Think about the times when you played the best game of your life, then the next game you couldn’t make a shot to save your life. Was it because you suddenly lost your ability to shoot overnight? Probably not. The mental aspect plays such an important part of an athlete’s performance. But it’s so difficult for many athletes to improve their mental conditioning. It’s much easier for a basketball player to shoot hundreds of shots a day when their jumper is “off” and hope they find their stroke sooner rather than later. I’m not opposed to shooting extra shots to get your stroke back, but that is only a piece of the puzzle. Another huge piece of the puzzle is mental conditioning. Think of it the same way as you physically condition your body, except you are conditioning your mind.
Although we can’t control results, we can control how we mentally prepare for situations. The more we rehearse those ideal situations, the more they become ingrained in our mind.
Instead of relying ONLY on the “extra shots” method to find your stroke, here is mental strategy to experiment with…visualization.
Without getting into the details of the neuro-science, visualization allows our brain to instinctively respond in situations, rather than resorting to old habits which we do not want.
Practicing visualization can activate the same neural connections in our brain as if we were physically doing the exercise. The beauty of visualization is that we can actually control whether we make a shot, because it’s in our mind. Consistent practice of visualization can strengthen those pathways with the objective of making the desired actions a habit (moving the action from our “working brain” – the prefrontal cortex – to our “habit center” – the basal ganglia).
Warning: if you haven’t tried visualization before, you are probably thinking that it’s pretty easy. It’s not! Visualization takes lots of practice to be able to sit down for 15 minutes and rehearse game-like situations as if you are really in the game. Your mind will want to drift off, this is normal. Just like anything it takes lots of practice and consistency. For high school and college players that travel a lot to games, the flights or bus rides are a great time to practice some visualization.

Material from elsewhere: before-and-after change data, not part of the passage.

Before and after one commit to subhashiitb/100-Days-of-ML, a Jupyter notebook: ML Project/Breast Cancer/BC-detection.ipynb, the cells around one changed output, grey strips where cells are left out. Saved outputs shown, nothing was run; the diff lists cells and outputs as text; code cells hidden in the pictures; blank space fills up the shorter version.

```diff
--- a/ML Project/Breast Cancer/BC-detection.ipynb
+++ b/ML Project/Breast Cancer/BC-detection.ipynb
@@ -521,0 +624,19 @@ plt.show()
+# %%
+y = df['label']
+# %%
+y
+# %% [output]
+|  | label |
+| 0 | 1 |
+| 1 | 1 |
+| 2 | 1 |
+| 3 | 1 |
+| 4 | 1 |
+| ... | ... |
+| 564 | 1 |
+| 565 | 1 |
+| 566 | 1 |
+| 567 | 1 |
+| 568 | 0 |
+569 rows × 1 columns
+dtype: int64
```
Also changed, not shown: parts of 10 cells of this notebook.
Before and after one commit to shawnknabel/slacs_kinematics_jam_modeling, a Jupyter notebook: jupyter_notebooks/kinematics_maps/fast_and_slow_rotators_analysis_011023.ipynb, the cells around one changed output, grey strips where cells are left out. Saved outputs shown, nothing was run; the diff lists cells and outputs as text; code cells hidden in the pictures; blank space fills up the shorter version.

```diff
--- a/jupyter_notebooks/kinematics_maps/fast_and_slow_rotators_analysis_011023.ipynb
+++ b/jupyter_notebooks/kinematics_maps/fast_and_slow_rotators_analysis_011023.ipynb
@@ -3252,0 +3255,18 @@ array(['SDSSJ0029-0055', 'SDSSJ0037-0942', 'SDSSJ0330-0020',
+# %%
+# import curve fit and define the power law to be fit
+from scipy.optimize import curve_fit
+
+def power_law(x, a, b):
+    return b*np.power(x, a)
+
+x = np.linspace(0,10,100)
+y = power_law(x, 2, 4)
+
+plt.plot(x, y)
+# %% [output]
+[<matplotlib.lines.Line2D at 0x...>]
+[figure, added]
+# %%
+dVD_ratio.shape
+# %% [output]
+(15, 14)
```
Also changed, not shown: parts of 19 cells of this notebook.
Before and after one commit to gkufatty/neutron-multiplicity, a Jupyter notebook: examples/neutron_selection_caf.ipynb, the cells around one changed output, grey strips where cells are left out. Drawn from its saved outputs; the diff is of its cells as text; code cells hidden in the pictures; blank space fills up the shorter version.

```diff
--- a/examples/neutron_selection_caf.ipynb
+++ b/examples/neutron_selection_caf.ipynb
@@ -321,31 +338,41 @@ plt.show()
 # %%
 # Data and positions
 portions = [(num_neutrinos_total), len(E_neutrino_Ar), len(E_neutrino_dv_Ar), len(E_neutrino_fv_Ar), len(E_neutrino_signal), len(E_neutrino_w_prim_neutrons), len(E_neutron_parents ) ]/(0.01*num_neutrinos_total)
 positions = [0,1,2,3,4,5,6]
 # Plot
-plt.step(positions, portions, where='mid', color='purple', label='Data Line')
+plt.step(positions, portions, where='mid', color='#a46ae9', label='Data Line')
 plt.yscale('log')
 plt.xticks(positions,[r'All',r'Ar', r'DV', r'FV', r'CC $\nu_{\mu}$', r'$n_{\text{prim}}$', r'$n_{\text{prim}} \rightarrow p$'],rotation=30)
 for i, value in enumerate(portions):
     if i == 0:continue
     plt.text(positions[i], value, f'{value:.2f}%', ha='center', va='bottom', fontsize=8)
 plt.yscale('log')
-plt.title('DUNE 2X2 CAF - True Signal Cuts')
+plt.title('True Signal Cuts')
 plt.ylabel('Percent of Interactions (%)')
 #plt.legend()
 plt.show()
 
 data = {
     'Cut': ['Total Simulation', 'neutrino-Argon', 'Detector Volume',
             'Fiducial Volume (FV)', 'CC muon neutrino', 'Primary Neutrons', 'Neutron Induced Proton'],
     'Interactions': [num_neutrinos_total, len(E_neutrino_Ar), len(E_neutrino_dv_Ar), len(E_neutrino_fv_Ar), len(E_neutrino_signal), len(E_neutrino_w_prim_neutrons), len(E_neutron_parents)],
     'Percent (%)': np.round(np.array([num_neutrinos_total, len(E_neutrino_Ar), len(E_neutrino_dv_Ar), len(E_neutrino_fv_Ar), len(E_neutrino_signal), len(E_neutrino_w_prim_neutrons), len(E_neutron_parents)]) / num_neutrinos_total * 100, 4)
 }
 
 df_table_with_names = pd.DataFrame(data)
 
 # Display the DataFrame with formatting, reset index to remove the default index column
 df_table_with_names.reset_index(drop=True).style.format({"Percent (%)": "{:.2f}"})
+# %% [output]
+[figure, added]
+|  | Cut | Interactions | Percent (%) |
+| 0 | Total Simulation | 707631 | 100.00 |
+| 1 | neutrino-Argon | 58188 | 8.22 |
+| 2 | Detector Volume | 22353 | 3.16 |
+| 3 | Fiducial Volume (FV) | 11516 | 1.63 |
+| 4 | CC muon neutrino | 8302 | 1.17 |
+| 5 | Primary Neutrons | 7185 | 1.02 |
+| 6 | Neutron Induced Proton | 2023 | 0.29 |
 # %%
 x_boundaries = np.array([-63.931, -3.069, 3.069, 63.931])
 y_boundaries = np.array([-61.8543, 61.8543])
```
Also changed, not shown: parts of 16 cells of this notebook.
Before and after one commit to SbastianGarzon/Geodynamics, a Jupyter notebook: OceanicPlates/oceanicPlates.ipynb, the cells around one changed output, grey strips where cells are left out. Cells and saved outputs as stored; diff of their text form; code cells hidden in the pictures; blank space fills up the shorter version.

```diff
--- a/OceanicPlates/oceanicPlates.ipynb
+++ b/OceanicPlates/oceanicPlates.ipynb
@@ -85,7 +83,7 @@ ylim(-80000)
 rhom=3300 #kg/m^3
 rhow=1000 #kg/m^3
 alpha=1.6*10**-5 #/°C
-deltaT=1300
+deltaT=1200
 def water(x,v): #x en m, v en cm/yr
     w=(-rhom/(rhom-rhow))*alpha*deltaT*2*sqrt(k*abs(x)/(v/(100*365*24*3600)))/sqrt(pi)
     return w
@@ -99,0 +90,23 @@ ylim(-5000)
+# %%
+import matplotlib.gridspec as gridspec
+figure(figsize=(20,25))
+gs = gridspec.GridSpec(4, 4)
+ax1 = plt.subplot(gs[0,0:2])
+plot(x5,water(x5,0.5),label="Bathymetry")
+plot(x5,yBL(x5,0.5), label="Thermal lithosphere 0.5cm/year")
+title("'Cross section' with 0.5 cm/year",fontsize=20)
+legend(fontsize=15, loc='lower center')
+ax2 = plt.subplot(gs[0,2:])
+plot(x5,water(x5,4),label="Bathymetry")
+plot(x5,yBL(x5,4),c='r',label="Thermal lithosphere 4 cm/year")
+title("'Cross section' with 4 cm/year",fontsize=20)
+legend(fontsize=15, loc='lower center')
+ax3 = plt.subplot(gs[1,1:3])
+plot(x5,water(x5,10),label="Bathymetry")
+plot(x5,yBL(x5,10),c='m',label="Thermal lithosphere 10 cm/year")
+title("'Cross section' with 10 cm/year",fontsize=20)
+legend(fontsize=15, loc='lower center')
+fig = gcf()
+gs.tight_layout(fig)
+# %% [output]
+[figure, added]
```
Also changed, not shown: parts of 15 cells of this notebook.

To get started with visualization choose a shot that you shoot the most during your games. For example, you may choose a play where you get a pin down screen and curl off for a jumper at the elbow. Try to make this shot 20 times in your mind. Remember to do things exactly how you would do them in the game (i.e. setup your defender before the screen, run should-to-shoulder off the screen, stay low as you catch the ball and go straight up into your shot).
For a great resource on mental training you should check out the site by Joshua Medcalf and Jamie Gilbert at t2bc.com (Train2BClutch.com).